→ **Before-and-after change records**:

[Start of Attachment]

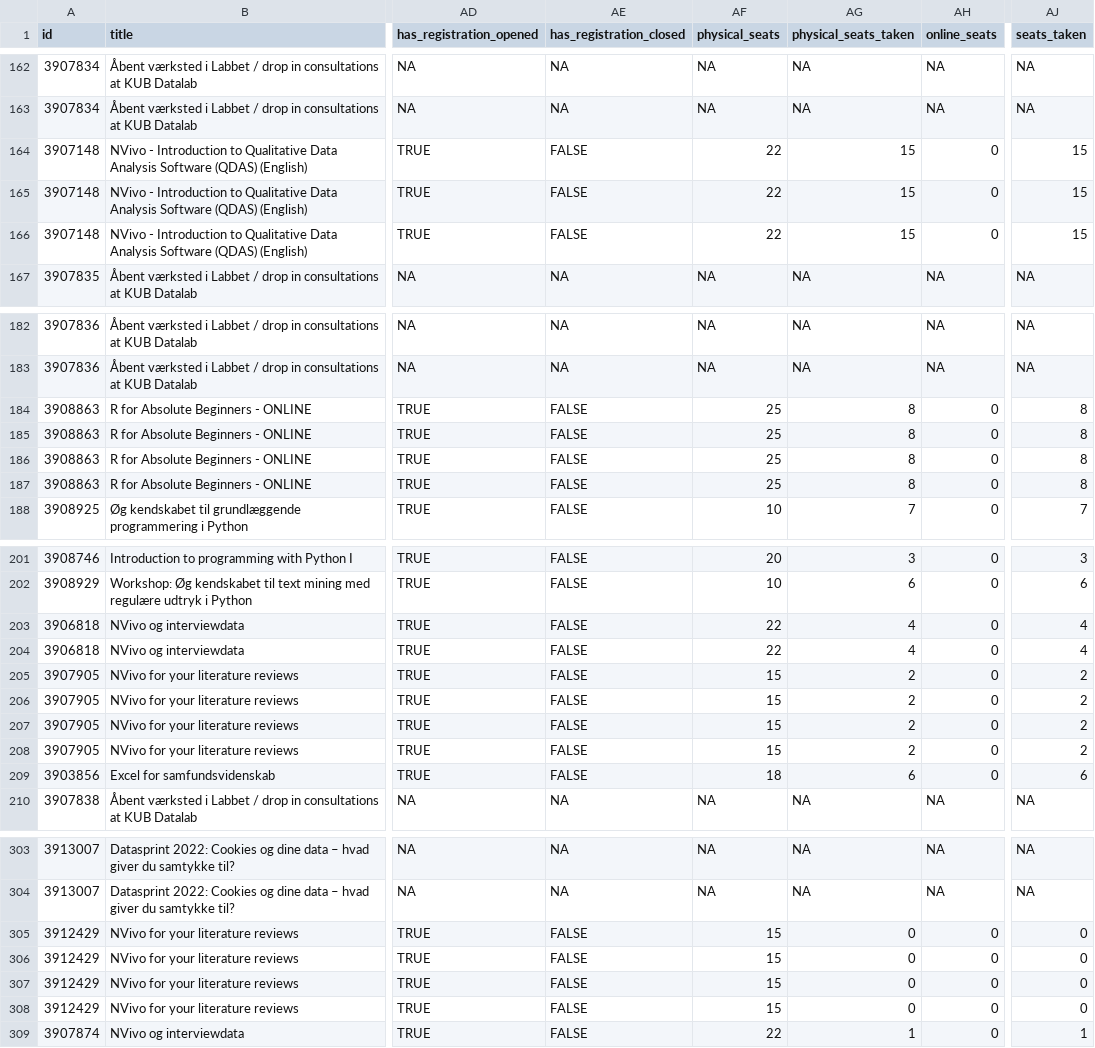
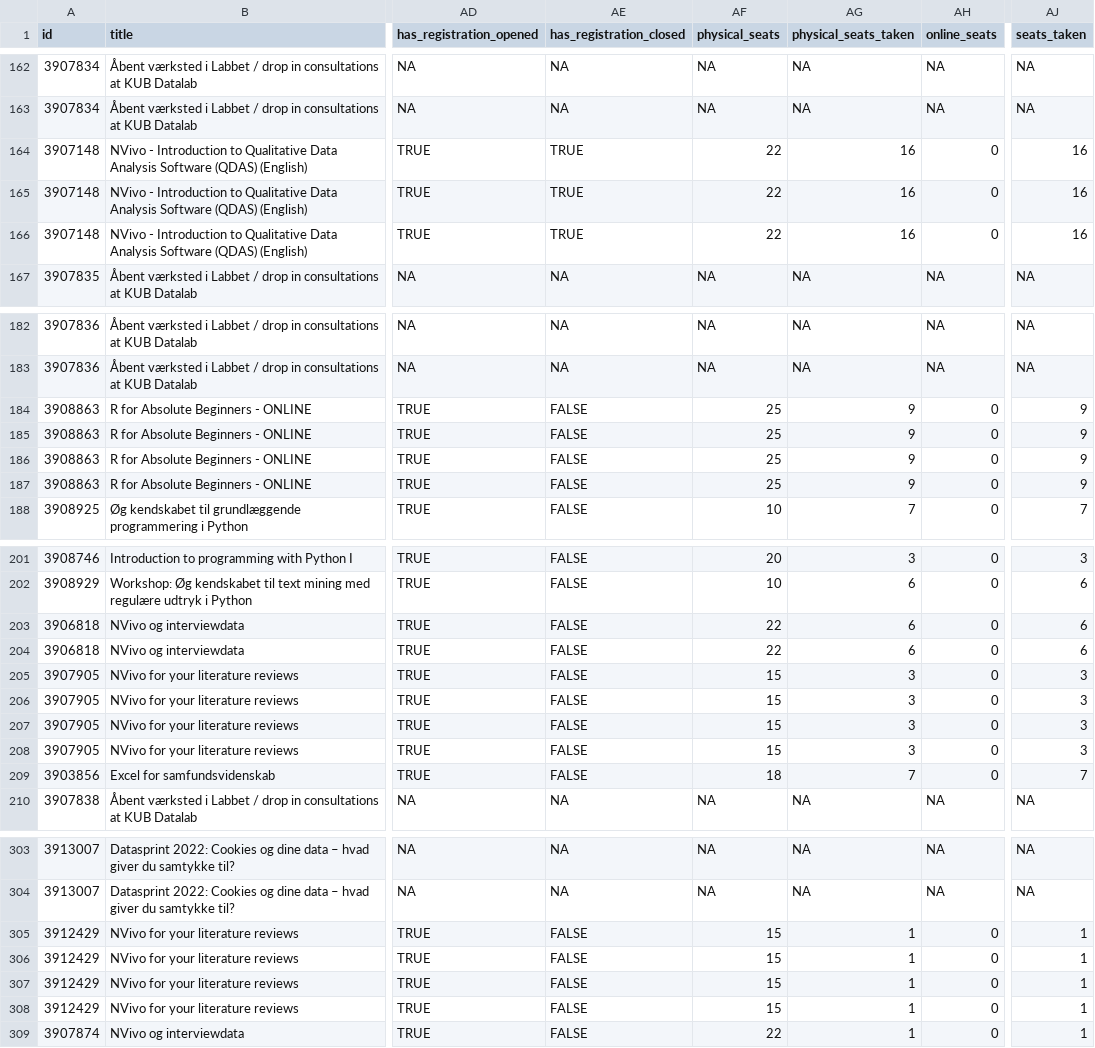
Before and after one commit to KUBDatalab/tal-og-data, a CSV file: data/event_data/aktuelt_events.csv, drawn as a sheet; only a part is shown, gaps mark what is left out; the diff covers the shown part only; the diff names each change by its address in the sheet, - before the commit and + after, or states it on an @@ line.

```diff
--- a/data/event_data/aktuelt_events.csv
+++ b/data/event_data/aktuelt_events.csv
-AE164:AE166 (has_registration_closed): FALSE
+AE164:AE166 (has_registration_closed): TRUE
-AG164:AG166 (physical_seats_taken): 15
+AG164:AG166 (physical_seats_taken): 16
-AJ164:AJ166 (seats_taken): 15
+AJ164:AJ166 (seats_taken): 16
-AG184:AG187 (physical_seats_taken): 8
+AG184:AG187 (physical_seats_taken): 9
-AJ184:AJ187 (seats_taken): 8
+AJ184:AJ187 (seats_taken): 9
-AG203:AG204 (physical_seats_taken): 4
+AG203:AG204 (physical_seats_taken): 6
-AJ203:AJ204 (seats_taken): 4
+AJ203:AJ204 (seats_taken): 6
-AG205:AG208 (physical_seats_taken): 2
+AG205:AG208 (physical_seats_taken): 3
-AJ205:AJ208 (seats_taken): 2
+AJ205:AJ208 (seats_taken): 3
-AG209 (physical_seats_taken): 6
+AG209 (physical_seats_taken): 7
-AJ209 (seats_taken): 6
+AJ209 (seats_taken): 7
-AG305:AG308 (physical_seats_taken): 0
+AG305:AG308 (physical_seats_taken): 1
-AJ305:AJ308 (seats_taken): 0
+AJ305:AJ308 (seats_taken): 1
```
Also changed, not shown: 12 edited cells elsewhere in this file, data/event_data/all_event_details.csv, data/event_data/current_events_details.csv, 2 other files.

[End of Attachment]

→ **AIM OF THE TASK**:
For each line of the entries that holds the word "shown", pull that line out.

→ **EXERCISE RESULT**:
Before and after one commit to KUBDatalab/tal-og-data, a CSV file: data/event_data/aktuelt_events.csv, drawn as a sheet; only a part is shown, gaps mark what is left out; the diff covers the shown part only; the diff names each change by its address in the sheet, - before the commit and + after, or states it on an @@ line.
Also changed, not shown: 12 edited cells elsewhere in this file, data/event_data/all_event_details.csv, data/event_data/current_events_details.csv, 2 other files.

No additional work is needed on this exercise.